Also slotting into a familiar role is Peter Barkworth as his number two, Dickie. Barkworth seemed to spend most of his career playing buttoned-down types who had a distinct code of old fashioned honour. At first, Dickie seems to regard his secretary, Julia (Angharad Rees), with nothing but contempt, but by the end of the play he’s mellowed considerably.
Rees exudes an undeniable sexiness – especially when she arrives at the party wearing a somewhat revealing dress. This inflames the passions of some of her colleagues (Giles Block and Peter Denyer both give good turns in this respect). Roy (Block) seems somewhat put out when he tells Julia that he’s placed her top of his list of most desirable office females (she fails to respond in the manner he expects).
If Rees is vulnerable at times then Ray Brooks is rather boorish as Dave (Julia’s boyfriend). He exhibits little loyalty towards her, even after learning that she’s pregnant, and seems much more interested in squiring another young lady round the party and telling Roy all about his liaisons with Julia in the stationery cupboard. Dave is an alpha male – friendship with his male buddies comes first, a relationship with his girlfriend is a distant second.
The clash between Julia and Dave midway through is clearly one of the play’s key points. At this stage it looks as if any sort of relationship between them will be impossible (marriage is certainly out of the question). There’s a happy ending though as the pair reconcile in the last minutes which means that everything seems to be settled. Although given that both have rather volatile natures, possibly we’re invited to not expect them to live happily ever after ….

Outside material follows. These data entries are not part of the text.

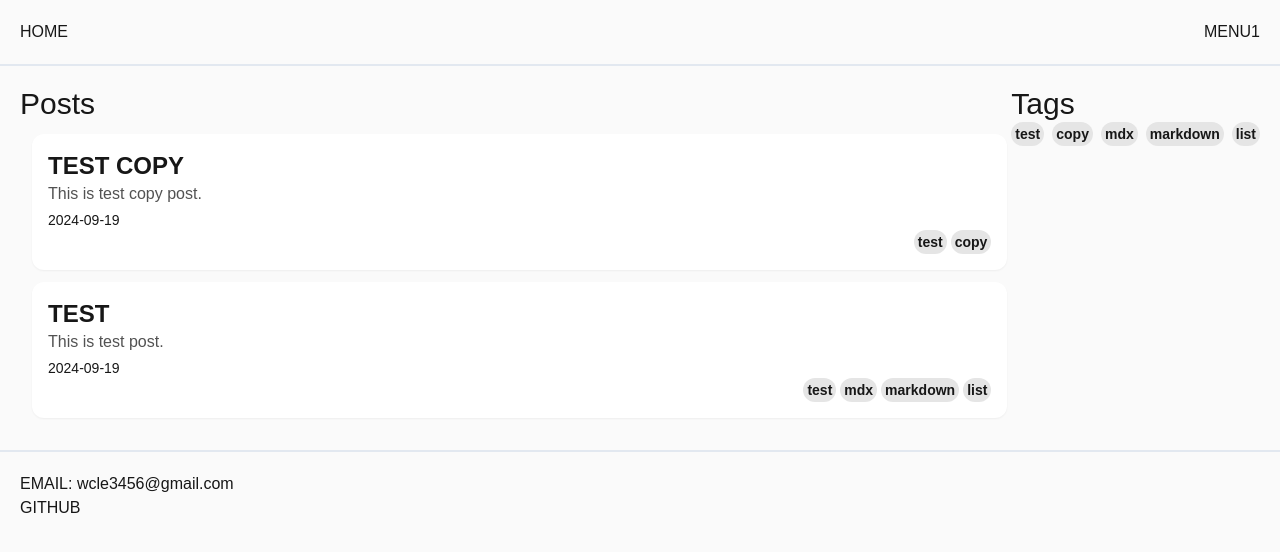
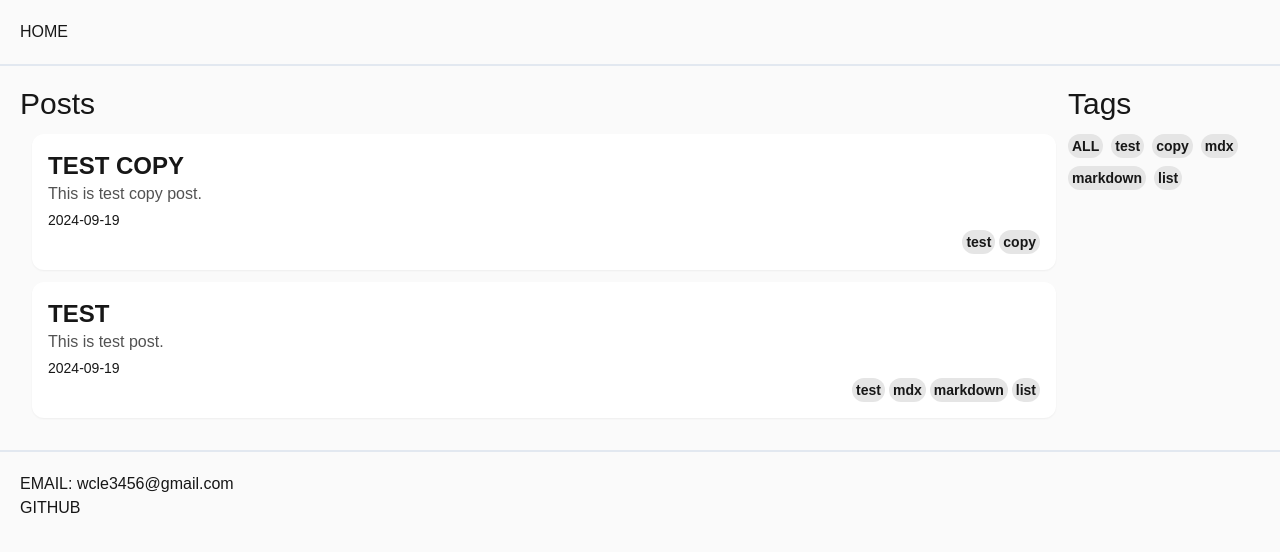
Before and after one commit to rdg1029/rdg1029.github.io, a Next.js app: page / in a window 1280 px wide. Shown: the top 552 px of the page. Built offline with nearby package versions, Linux system fonts and the light colour scheme.

Commit message:
Update pages.index.tsx : Apply post view components

```diff
--- a/src/pages/index.tsx
+++ b/src/pages/index.tsx
@@ -1,19 +1,20 @@
-import { useRouter } from 'next/router';
 import type { InferGetStaticPropsType, GetStaticProps } from 'next'
 import { mdxFilePaths, getMdxData, FrontMatter } from "@/lib/mdx-utils";
-import PostItem from '@/components/post-item';
+import { useState } from 'react';
+import PostList from '@/components/post-list';
+import PostTag from '@/components/post-tag';
 
-export const getStaticProps: GetStaticProps<{ postList: FrontMatter[], tagList: string[] }> = (async () => {
-  const postList = await Promise.all(mdxFilePaths.map(async (fileName) => {
+export const getStaticProps: GetStaticProps<{ postListAll: FrontMatter[], tagList: string[] }> = (async () => {
+  const postListAll = await Promise.all(mdxFilePaths.map(async (fileName) => {
     const mdxSource = await getMdxData(`${fileName}`);
     return Object.assign(mdxSource.frontmatter, { id: fileName.replace(".mdx", "") }) as FrontMatter;
   }));
-  const tagList = postList.map((data) => data.tag).reduce((acc, cur) => acc.concat(cur));
-  return { props: { postList, tagList } }
+  const tagList = Array.from(new Set(postListAll.map((data) => data.tag).reduce((acc, cur) => acc.concat(cur))));
+  return { props: { postListAll, tagList } }
 });
 
-export default function Home({ postList, tagList }: InferGetStaticPropsType<typeof getStaticProps>) {
-  const router = useRouter();
+export default function Home({ postListAll, tagList }: InferGetStaticPropsType<typeof getStaticProps>) {
+  const [postList, setPostList] = useState(postListAll);
   return (
     <div className='flex flex-col max-w-screen-xl min-w-80 w-full m-auto'>
       <header className='p-5 border-2 border-x-0 border-t-0 border-b-slate-200'>
@@ -22,26 +23,18 @@ export default function Home({ postList, tagList }: InferGetStaticPropsType<type
             <a href='/'>HOME</a>
           </div>
           <div className='flex lg:gap-x-12'>
-            <p>MENU1</p>
+            {/* <p>MENU1</p>
+            <p>MENU2</p>
+            <p>MENU3</p> */}
           </div>
         </nav>
       </header>
-      <main className='flex flex-row gap-x-4 max-w-screen-xl w-full m-auto p-5'>
+      <main className='flex flex-row gap-x-4 w-full m-auto p-5'>
         <div className='grow'>
-          <p className="text-3xl">Posts</p>
-          {postList.map((data, idx) => {
-            return (
-              <PostItem key={idx} data={data} onClick={() => router.push(`/posts/${data.id}`)} />
-            )
-          })}
+          <PostList list={postList} />
         </div>
         <div className='grow-0'>
-          <p className="text-3xl">Tags</p>
-          <div className='flex flex-wrap gap-2'>
-            {Array.from(new Set(tagList)).map((tagName, idx) => {
-              return <p className='rounded-xl bg-neutral-200 text-sm font-semibold py-0.5 px-1' key={idx}>{tagName}</p>
-            })}
-          </div>
+          <PostTag tagList={tagList} postListAll={postListAll} setPostList={setPostList} />
         </div>
       </main>
       <footer className='p-5 border-2 border-x-0 border-b-0 border-t-slate-200'>
```
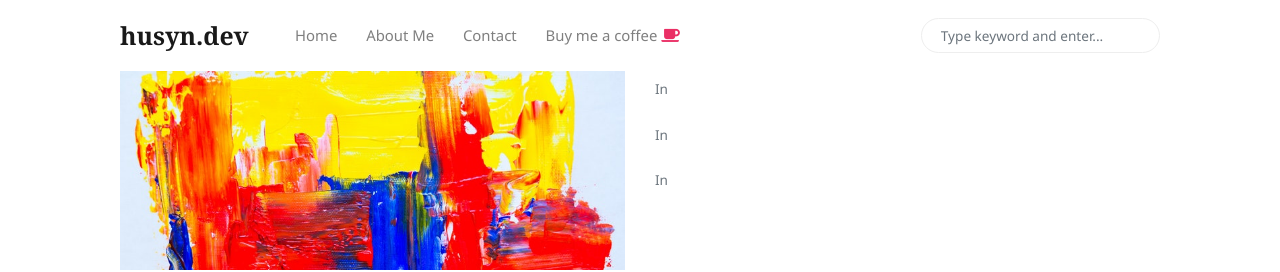
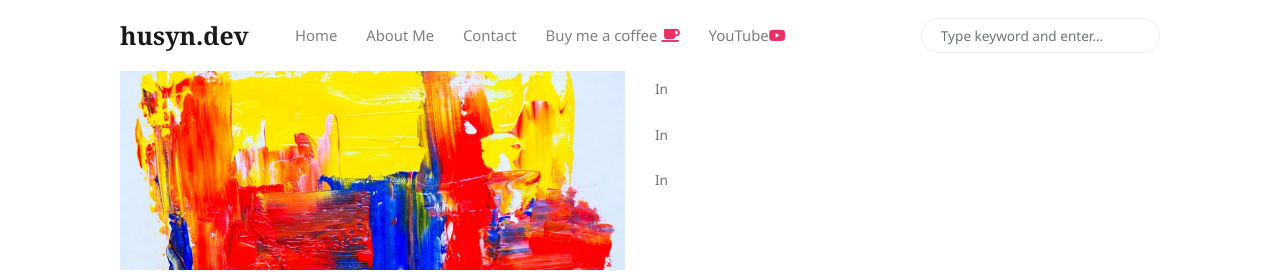
Before and after one commit to husyn/husyn.dev, a Jekyll site: the page built from index.html, in a window 1280 px wide. Shown: the top 272 px of the page. Built offline with Jekyll 4.4.1, drawn with Linux system fonts in a browser that asks for light colours; nearby versions of some CDN libraries; the list of posts is cut into pages by our own code.

Commit message:
Adds YouTube link in header

```diff
--- a/_includes/menu-header.html
+++ b/_includes/menu-header.html
@@ -1,17 +1,20 @@
 <!--  Replace menu links here -->
 
 <li class="nav-item">
-<a class="nav-link" href="{{site.baseurl}}/index.html">Home</a>
+    <a class="nav-link" href="{{site.baseurl}}/index.html">Home</a>
 </li>
 <!-- <li class="nav-item">
 <a class="nav-link" href="{{site.baseurl}}/authors-list.html">Authors</a>
 </li> -->
 <li class="nav-item">
-<a class="nav-link" href="{{site.baseurl}}/about.html">About Me</a>
+    <a class="nav-link" href="{{site.baseurl}}/about.html">About Me</a>
 </li>
 <li class="nav-item">
-<a class="nav-link" href="{{site.baseurl}}/contact.html">Contact</a>
+    <a class="nav-link" href="{{site.baseurl}}/contact.html">Contact</a>
 </li>
 <li class="nav-item">
-<a target="_blank" class="nav-link" href="https://www.buymeacoffee.com/husyn">Buy me a coffee <i class="fa fa-coffee text-danger"></i></a>
+    <a target="_blank" class="nav-link" href="https://www.buymeacoffee.com/husyn">Buy me a coffee <i class="fa fa-coffee text-danger"></i></a>
 </li>
+<li class="nav-item">
+    <a target="_blank" class="nav-link" href="https://www.youtube.com/channel/UCQnAN556-_JeXfiQi9SgN_g">YouTube<i class="fab fa-youtube text-danger"></i></a>
+</li>
```
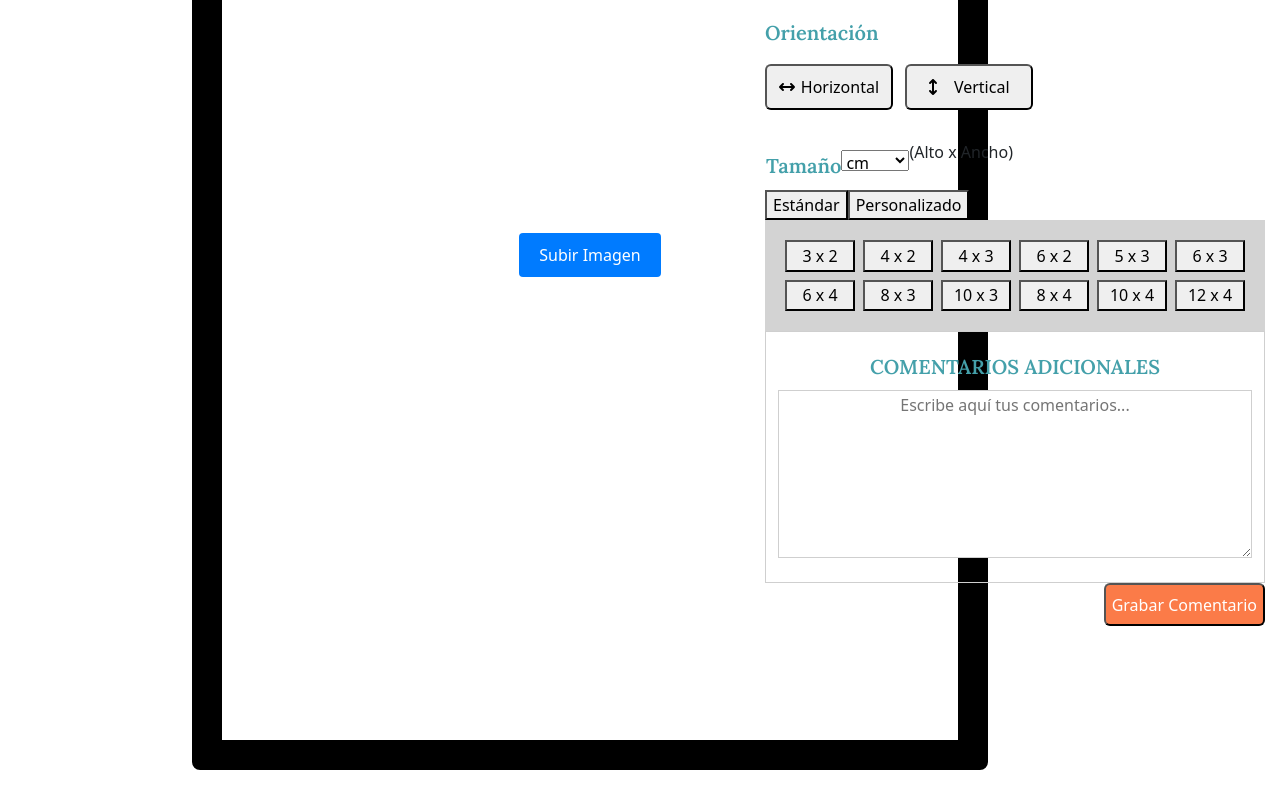
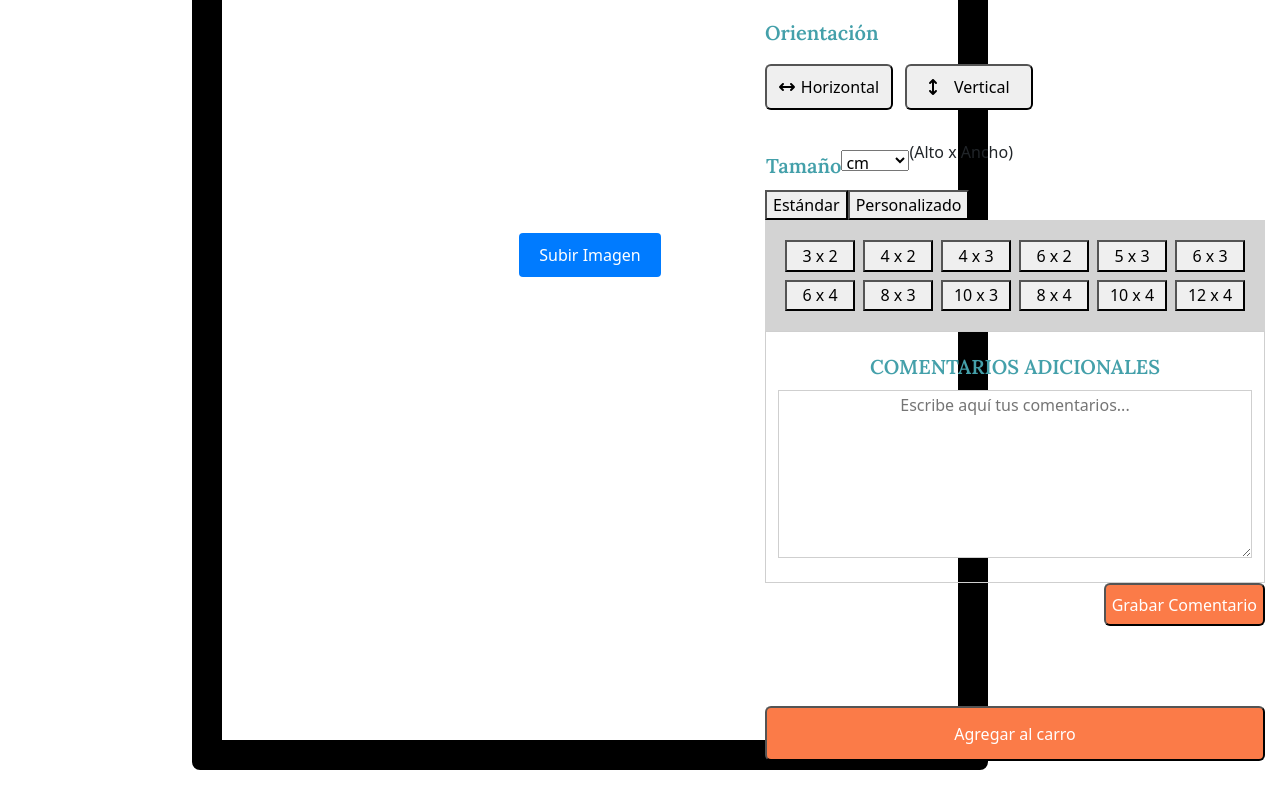
Before and after one commit to end1996/webForm, a React (Vite) app: page / in a window 1280 px wide. Shown: the part 377-1177 px from the top of the page. Built offline with nearby package versions, Linux system fonts and the light colour scheme.

Commit message:
boton carrito

```diff
--- a/src/App.tsx
+++ b/src/App.tsx
@@ -6,6 +6,7 @@ import SubirImagen from "./components/Screens/Formulario/SubirImagen";
 import Dimensiones from "./components/Screens/Formulario/Dimensiones";
 import Tamanios from "./components/Screens/Formulario/Tamanios";
 import TextInputContainer from "./components/Screens/Formulario/TextInputComentarios";
+import AgregarAlCarro from "./components/Screens/Formulario/AgregarAlCarro";
 import styles from './App.module.css';
 
 function App() {
@@ -22,6 +23,7 @@ function App() {
         <Dimensiones  />
         <Tamanios />
         <TextInputContainer />
+        <AgregarAlCarro />
       </div>
     </div>
   </>
--- /dev/null
+++ b/src/components/Screens/Formulario/AgregarAlCarro.module.css
@@ -0,0 +1,17 @@
+.agregarAlCarroContainer {
+    display: flex;
+    width: 100%;
+    justify-content: center;
+    align-items: center;
+    margin-top: 80px;
+}
+
+.buttonAgregar {
+    cursor: pointer;
+    background-color: #FB7B48;
+    color: #FFFF;
+    height: auto;
+    width: 100%;
+    height: 55px;
+    border-radius: 6px;
+}
--- /dev/null
+++ b/src/components/Screens/Formulario/AgregarAlCarro.tsx
@@ -0,0 +1,11 @@
+import styles from './AgregarAlCarro.module.css';
+
+function agregarAlCarro() {
+    return (
+        <div className={styles.agregarAlCarroContainer}>
+            <button className={styles.buttonAgregar}>Agregar al carro</button>
+        </div>
+    );
+}
+
+export default agregarAlCarro;
```
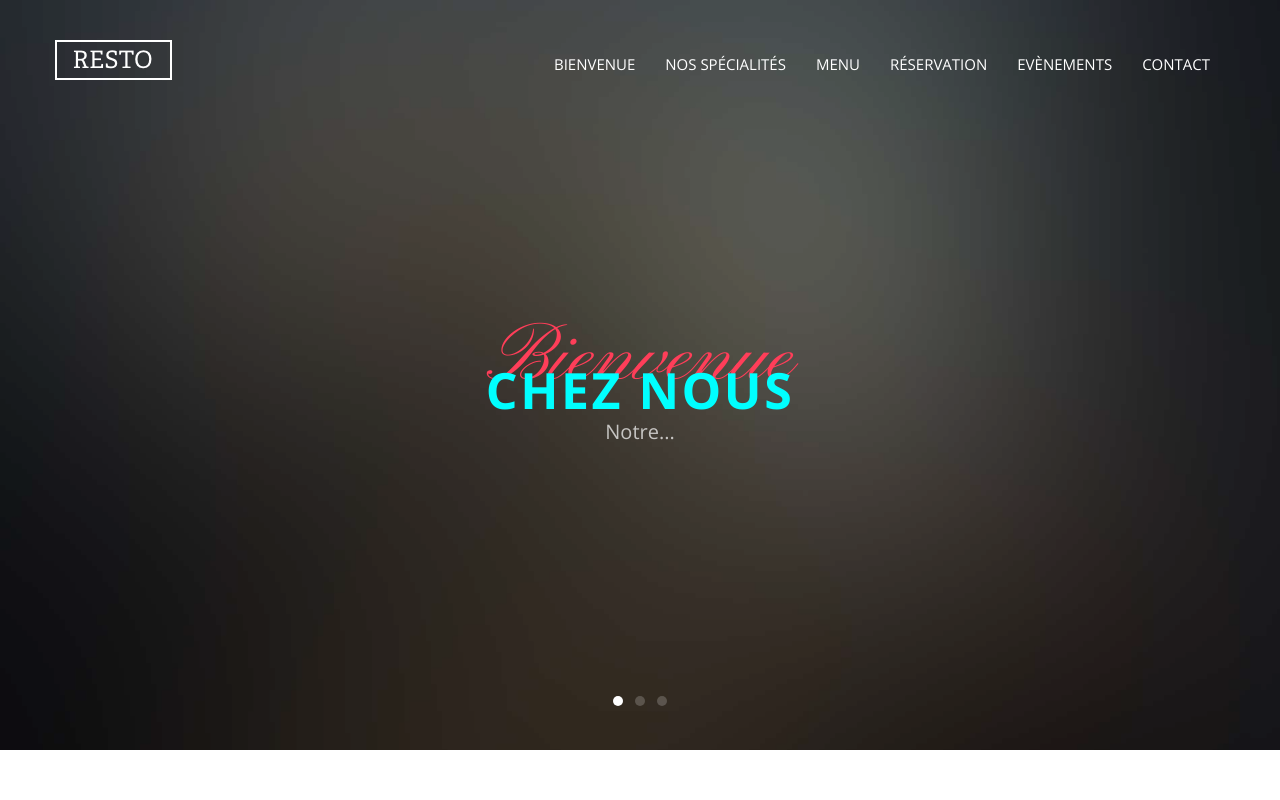
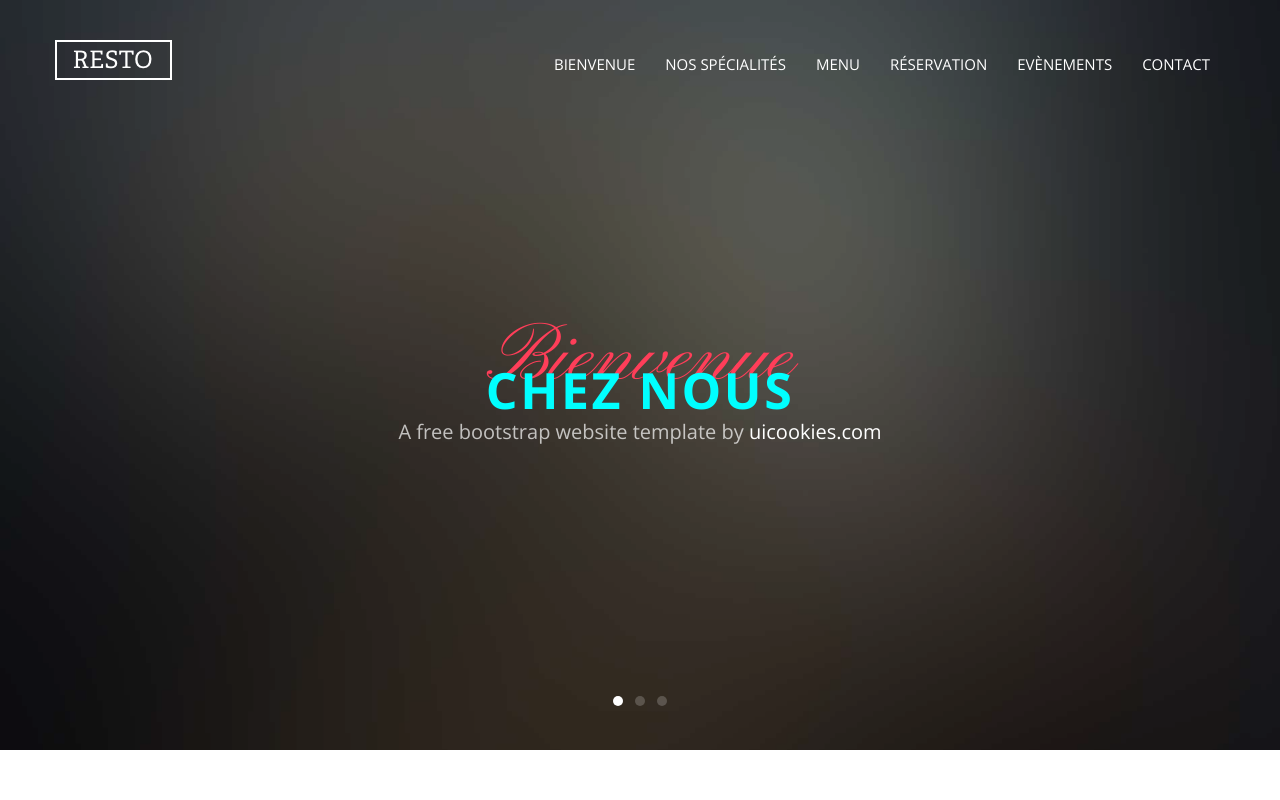
Before and after one commit to alemaitr/SiteResto, a website: page index.html in a window 1280 px wide. Shown: the top 800 px of the page. Drawn offline with nearby package versions, Linux system fonts and the light colour scheme; files whose address does not match are found by name.

Commit message:
modif des subheadings

```diff
--- a/index.html
+++ b/index.html
@@ -54,7 +54,7 @@
                 <div class="probootstrap-slider-text text-center probootstrap-animate probootstrap-heading">
                   <h1 class="primary-heading">Bienvenue</h1>
                   <h3 class="secondary-heading">Chez nous</h3>
-                  <p class="sub-heading">Notre...</p>
+                  <p class="sub-heading">A free bootstrap website template by <a href="https://uicookies.com">uicookies.com</a></p>
                 </div>
               </div>
             </div>
@@ -67,7 +67,7 @@
                 <div class="probootstrap-slider-text text-center probootstrap-animate probootstrap-heading">
                   <h1 class="primary-heading">Miam miam</h1>
                   <h3 class="secondary-heading"> A table !!!</h3>
-                  <p class="sub-heading">... resto... </p>
+                  <p class="sub-heading">A free bootstrap website template by <a href="https://uicookies.com">uicookies.com</a></p>
                 </div>
               </div>
             </div>
@@ -81,7 +81,7 @@
                 <div class="probootstrap-slider-text text-center probootstrap-animate probootstrap-heading">
                   <h1 class="primary-heading">COOOOOLLLL</h1>
                   <h3 class="secondary-heading">Mega cool</h3>
-                  <p class="sub-heading">... trop bien !</p>
+                  <p class="sub-heading">A free bootstrap website template by <a href="https://uicookies.com">uicookies.com</a></p>
                 </div>
               </div>
             </div>
```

Elsewhere, I did enjoy the confrontation between Barkworth and Cooper late on. Julia is, once again, the topic of conversation, with the outgoing manager insistent that she be sacked whilst Dickie shows a more compassionate side to his nature by standing by her.
That Dickie, when learning of Julia’s pregnancy, offers her a chair feels exactly like the sort of thing you’d expect a character played by Barkworth to do. Julia remains passive as the men debate her fate (at one point turning her bare back on them) but she does eventually speak up.
Office Party has some good comic moments, along with a first rate cast to play them, and overall it still stands up well. As I’ve said, it maybe doesn’t entirely satisfy, but there are far worse ways to spend fifty minutes.
One thought on “Armchair Theatre – Office Party (17th August 1971)”
Does anyone remember ITV Playhouse?